== Segment start ==
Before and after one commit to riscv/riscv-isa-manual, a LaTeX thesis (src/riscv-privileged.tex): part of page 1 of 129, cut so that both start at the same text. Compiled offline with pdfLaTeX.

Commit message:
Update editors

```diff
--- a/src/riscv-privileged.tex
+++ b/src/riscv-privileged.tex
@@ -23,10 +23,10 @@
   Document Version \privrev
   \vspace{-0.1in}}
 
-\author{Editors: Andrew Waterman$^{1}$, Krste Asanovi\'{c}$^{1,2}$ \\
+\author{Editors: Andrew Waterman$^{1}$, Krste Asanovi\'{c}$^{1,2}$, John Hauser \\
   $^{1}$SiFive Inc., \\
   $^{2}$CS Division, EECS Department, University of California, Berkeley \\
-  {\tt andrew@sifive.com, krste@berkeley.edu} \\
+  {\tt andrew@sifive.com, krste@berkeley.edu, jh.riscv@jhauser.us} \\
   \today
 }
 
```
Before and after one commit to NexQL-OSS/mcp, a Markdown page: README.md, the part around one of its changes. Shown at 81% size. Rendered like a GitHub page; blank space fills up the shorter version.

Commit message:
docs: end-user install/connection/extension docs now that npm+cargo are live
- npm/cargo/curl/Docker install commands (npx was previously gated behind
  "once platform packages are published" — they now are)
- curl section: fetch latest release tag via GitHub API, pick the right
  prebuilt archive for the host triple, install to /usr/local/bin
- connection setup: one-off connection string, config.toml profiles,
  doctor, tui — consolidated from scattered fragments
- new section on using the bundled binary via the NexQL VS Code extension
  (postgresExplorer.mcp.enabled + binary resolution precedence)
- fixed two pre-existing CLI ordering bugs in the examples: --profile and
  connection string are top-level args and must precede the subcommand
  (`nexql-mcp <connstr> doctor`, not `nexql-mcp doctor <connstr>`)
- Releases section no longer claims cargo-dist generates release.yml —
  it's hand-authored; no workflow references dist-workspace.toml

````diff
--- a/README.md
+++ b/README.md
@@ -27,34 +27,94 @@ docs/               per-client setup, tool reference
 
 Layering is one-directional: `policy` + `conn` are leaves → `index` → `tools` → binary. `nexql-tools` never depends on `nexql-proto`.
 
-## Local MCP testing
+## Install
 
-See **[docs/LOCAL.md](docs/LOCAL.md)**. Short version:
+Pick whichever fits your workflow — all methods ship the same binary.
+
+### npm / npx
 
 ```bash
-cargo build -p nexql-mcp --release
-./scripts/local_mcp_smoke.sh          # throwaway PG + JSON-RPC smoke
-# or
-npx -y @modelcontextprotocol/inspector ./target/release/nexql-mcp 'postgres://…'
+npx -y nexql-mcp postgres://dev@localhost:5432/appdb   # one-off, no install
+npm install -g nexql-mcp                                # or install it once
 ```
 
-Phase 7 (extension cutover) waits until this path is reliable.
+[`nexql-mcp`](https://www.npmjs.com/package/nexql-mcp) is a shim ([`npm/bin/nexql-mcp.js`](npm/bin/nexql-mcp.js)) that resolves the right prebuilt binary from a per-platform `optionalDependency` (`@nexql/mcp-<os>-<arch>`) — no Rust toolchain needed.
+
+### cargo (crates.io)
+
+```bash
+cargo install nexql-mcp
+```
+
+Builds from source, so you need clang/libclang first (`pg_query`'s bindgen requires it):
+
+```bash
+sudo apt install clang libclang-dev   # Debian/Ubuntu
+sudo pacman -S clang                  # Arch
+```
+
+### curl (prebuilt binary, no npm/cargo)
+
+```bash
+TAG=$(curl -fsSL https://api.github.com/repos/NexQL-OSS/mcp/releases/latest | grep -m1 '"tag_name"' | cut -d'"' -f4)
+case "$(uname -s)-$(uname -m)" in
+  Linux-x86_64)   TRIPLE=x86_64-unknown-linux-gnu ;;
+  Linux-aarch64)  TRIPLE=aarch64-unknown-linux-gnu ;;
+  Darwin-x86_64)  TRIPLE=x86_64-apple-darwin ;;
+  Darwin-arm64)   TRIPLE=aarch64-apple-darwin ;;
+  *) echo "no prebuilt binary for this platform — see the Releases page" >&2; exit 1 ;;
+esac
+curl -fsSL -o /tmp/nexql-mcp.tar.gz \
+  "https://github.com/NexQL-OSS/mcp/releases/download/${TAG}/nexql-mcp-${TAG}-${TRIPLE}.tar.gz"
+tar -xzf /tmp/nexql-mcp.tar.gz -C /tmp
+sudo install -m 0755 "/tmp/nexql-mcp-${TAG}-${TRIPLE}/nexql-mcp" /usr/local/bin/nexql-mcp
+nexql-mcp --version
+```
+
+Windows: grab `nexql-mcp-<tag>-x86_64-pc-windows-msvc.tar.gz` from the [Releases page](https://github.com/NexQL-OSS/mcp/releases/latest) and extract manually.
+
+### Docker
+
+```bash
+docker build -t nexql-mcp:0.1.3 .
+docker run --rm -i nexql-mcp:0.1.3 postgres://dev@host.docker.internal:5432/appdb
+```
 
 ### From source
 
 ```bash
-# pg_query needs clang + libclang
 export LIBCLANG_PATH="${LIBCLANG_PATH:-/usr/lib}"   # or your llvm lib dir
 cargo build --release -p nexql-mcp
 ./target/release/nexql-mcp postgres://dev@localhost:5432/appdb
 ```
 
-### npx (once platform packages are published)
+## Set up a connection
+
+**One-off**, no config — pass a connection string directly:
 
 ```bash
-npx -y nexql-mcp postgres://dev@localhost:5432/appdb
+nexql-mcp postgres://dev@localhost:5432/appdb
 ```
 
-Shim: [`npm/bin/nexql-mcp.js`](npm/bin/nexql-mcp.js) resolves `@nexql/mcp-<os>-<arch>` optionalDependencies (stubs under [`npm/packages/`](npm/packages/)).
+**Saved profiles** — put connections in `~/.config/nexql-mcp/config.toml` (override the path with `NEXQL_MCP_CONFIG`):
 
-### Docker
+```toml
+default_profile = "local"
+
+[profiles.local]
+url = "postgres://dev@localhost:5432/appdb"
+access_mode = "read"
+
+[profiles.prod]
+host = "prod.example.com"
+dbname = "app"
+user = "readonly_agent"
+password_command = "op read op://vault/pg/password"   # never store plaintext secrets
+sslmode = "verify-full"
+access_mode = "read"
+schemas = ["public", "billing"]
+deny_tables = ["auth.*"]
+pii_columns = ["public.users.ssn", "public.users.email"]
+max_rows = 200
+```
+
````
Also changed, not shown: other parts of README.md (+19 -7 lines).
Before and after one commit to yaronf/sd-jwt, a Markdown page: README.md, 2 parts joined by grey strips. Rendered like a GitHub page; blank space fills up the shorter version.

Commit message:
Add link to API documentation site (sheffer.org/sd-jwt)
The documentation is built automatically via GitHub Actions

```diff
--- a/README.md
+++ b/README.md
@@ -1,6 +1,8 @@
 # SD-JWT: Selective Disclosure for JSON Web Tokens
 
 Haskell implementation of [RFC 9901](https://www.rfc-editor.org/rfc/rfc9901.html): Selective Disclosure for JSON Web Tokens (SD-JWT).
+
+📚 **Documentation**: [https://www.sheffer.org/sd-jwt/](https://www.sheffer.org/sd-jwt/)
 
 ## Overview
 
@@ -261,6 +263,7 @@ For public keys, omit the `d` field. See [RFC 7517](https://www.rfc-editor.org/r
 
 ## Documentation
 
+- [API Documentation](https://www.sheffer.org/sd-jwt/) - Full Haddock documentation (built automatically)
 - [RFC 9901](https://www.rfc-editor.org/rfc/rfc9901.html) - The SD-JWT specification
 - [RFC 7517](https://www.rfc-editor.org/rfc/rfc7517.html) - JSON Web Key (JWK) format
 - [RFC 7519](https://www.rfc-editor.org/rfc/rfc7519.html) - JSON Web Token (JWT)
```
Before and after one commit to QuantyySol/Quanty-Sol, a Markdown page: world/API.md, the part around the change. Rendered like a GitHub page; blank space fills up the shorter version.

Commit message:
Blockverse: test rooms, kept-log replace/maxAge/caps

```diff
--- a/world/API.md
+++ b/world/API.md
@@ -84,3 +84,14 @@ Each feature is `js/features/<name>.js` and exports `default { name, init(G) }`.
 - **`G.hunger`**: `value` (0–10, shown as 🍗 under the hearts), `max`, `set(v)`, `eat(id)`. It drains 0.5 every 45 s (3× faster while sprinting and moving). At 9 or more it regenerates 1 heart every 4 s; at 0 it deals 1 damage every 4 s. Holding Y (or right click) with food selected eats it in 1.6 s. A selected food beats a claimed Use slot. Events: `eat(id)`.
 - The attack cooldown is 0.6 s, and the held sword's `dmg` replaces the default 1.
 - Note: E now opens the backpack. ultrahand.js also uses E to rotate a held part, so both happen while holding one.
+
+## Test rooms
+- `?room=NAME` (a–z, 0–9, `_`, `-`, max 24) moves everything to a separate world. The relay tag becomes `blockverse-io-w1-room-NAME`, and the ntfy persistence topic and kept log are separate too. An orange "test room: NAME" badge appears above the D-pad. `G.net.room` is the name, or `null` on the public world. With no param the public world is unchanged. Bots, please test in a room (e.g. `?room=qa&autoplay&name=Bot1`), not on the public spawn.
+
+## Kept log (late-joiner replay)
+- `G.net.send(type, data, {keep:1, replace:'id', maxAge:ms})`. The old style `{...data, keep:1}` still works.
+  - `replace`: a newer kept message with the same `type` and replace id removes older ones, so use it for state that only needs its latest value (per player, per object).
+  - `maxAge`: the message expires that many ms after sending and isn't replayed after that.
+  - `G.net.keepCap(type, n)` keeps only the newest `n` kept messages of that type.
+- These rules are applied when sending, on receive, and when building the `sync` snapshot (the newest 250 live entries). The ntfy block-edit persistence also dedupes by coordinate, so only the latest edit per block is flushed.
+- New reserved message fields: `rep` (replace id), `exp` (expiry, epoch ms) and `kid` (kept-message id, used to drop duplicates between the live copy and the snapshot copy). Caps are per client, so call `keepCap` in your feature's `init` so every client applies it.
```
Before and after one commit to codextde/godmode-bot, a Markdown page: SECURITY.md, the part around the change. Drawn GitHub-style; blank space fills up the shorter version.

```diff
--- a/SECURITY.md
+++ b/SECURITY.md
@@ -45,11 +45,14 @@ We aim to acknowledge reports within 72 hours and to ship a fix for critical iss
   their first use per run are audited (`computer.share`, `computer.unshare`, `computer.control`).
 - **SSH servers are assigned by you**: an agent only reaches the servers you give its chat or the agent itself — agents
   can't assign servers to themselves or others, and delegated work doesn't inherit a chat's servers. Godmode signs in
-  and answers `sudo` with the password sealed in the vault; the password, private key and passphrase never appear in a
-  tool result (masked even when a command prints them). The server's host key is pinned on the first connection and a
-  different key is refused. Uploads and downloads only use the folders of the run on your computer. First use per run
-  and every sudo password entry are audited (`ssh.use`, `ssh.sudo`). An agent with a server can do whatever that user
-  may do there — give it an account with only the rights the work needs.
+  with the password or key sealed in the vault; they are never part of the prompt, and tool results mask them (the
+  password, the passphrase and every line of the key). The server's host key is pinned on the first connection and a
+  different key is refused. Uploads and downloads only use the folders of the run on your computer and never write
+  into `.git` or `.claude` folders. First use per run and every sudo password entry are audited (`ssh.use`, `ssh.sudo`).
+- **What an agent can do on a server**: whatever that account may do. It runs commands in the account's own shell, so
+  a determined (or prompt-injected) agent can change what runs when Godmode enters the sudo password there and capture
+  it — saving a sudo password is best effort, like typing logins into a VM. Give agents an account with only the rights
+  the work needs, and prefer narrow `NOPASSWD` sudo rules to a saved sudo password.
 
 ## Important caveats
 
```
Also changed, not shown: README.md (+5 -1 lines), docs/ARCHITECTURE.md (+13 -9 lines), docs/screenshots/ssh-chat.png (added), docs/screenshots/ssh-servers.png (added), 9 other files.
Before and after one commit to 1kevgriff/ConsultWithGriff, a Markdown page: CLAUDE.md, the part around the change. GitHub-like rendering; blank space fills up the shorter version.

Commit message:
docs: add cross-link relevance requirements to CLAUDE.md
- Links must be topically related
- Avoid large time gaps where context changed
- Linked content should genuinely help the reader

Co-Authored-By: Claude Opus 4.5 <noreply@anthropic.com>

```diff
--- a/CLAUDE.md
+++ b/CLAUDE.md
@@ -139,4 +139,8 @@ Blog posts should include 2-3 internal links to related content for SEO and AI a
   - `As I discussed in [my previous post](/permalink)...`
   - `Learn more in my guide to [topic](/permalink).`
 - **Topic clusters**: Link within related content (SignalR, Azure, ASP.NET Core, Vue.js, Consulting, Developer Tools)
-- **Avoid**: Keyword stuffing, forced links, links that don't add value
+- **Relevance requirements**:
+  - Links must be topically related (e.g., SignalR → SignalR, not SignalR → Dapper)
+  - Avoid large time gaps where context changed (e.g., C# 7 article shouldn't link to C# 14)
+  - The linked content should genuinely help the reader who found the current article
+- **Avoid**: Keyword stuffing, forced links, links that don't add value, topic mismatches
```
== Segment end ==
**About this task:**
Which lines in the data hold the string "cargo"? Copy each of them.

**Response:**
docs: end-user install/connection/extension docs now that npm+cargo are live
- npm/cargo/curl/Docker install commands (npx was previously gated behind
- Releases section no longer claims cargo-dist generates release.yml —
-cargo build -p nexql-mcp --release
+### cargo (crates.io)
+cargo install nexql-mcp
+### curl (prebuilt binary, no npm/cargo)
 cargo build --release -p nexql-mcp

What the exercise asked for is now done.